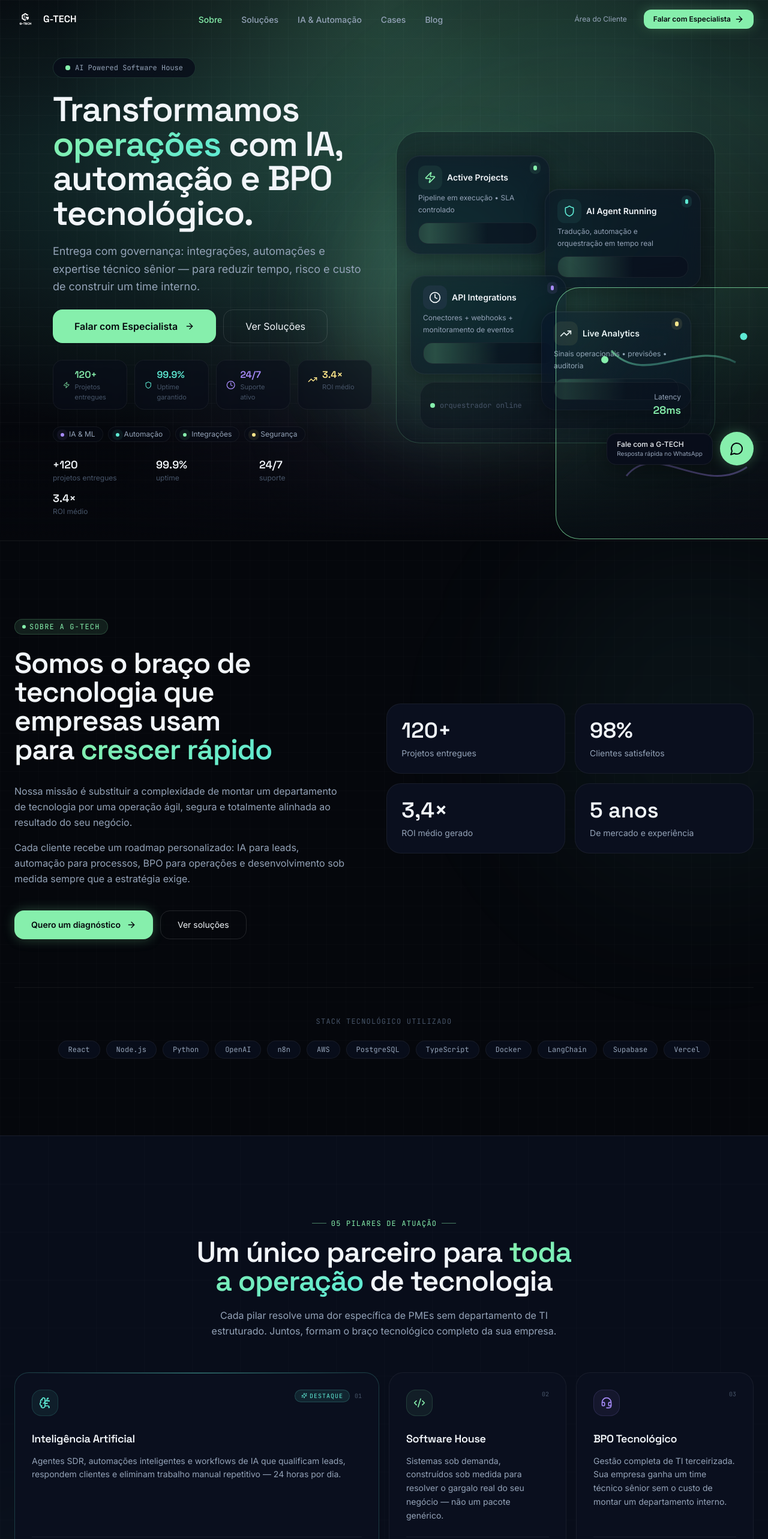
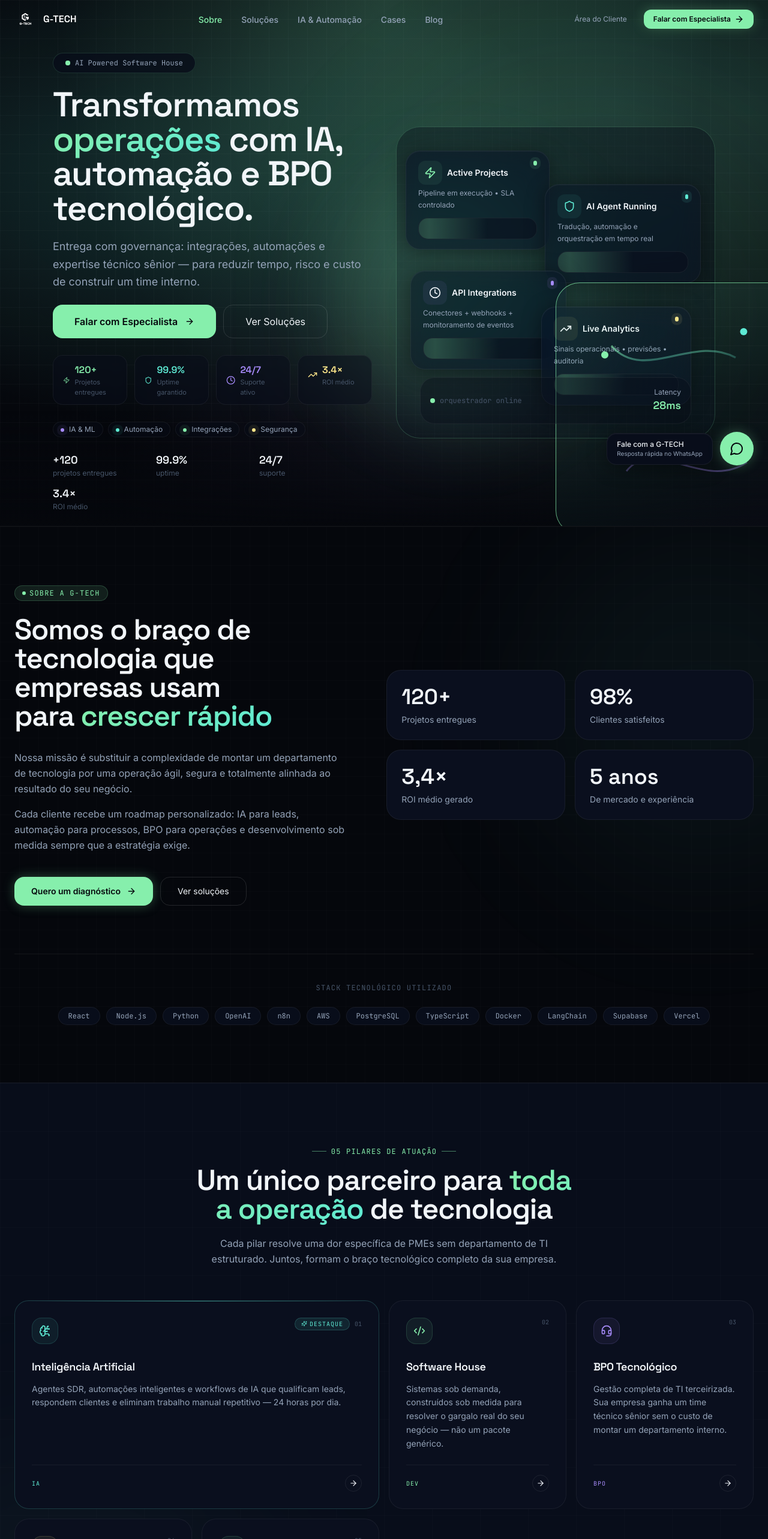
Before and after one commit to gustavohenrique0827/G-TECH, a React (Vite) app in the folder gtech-site/: page / in a window 1280 px wide. Shown: the top 2566 px of the page at 60% size. Built offline with nearby package versions, Linux system fonts and the light colour scheme.

Commit message:
refactor: update content and layout in About, AI, Services, and Hero components

```diff
--- a/gtech-site/components/AISection.tsx
+++ b/gtech-site/components/AISection.tsx
@@ -161,7 +161,7 @@ export default function AISection() {
     <section
       id="ia"
       aria-labelledby="ai-heading"
-      className="relative overflow-hidden border-t border-line bg-bg py-24 lg:py-32"
+className="relative overflow-hidden border-t border-line bg-bg py-20 lg:py-24"
     >
       <div className="absolute inset-0 bg-circuit opacity-40" />
       <GlowOrb color="accent" size={600} opacity={0.09} blur={130} className="top-[30%] left-[70%]" />
--- a/gtech-site/components/AboutSection.tsx
+++ b/gtech-site/components/AboutSection.tsx
@@ -32,7 +32,7 @@ export default function AboutSection() {
     <section
       id="sobre"
       aria-labelledby="about-heading"
-      className="relative overflow-hidden border-t border-line bg-bg py-24 lg:py-32"
+className="relative overflow-hidden border-t border-line bg-bg py-20 lg:py-24"
     >
       {/* Background */}
       <div className="absolute inset-0 bg-circuit opacity-50" />
--- a/gtech-site/components/Hero.tsx
+++ b/gtech-site/components/Hero.tsx
@@ -324,7 +324,7 @@ export default function Hero() {
 
       <motion.div
         style={{ y: contentY }}
-        className="relative z-10 mx-auto w-full max-w-6xl px-6 pb-10 pt-8"
+className="relative z-10 mx-auto w-full max-w-6xl px-6 pb-6 pt-6"
       >
 <div className="grid items-center gap-10 lg:grid-cols-2">
           <div className="relative z-20">
--- a/gtech-site/components/ServicesGrid.tsx
+++ b/gtech-site/components/ServicesGrid.tsx
@@ -177,7 +177,7 @@ export default function ServicesGrid() {
     <section
       id="solucoes"
       aria-labelledby="services-heading"
-      className="relative overflow-hidden border-t border-line bg-bg-elevated py-24 lg:py-32"
+className="relative overflow-hidden border-t border-line bg-bg-elevated py-20 lg:py-24"
     >
       {/* Background details */}
       <div className="absolute inset-0 bg-circuit-lg opacity-30" />
```
Also changed, not shown: 5 other files (tests, documents, lock files or other folders).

GOAL OF THE EXERCISE.
Using the listing above, show each line holding the string "elevated".

RESPONSE TO THIS TASK.
-      className="relative overflow-hidden border-t border-line bg-bg-elevated py-24 lg:py-32"
+className="relative overflow-hidden border-t border-line bg-bg-elevated py-20 lg:py-24"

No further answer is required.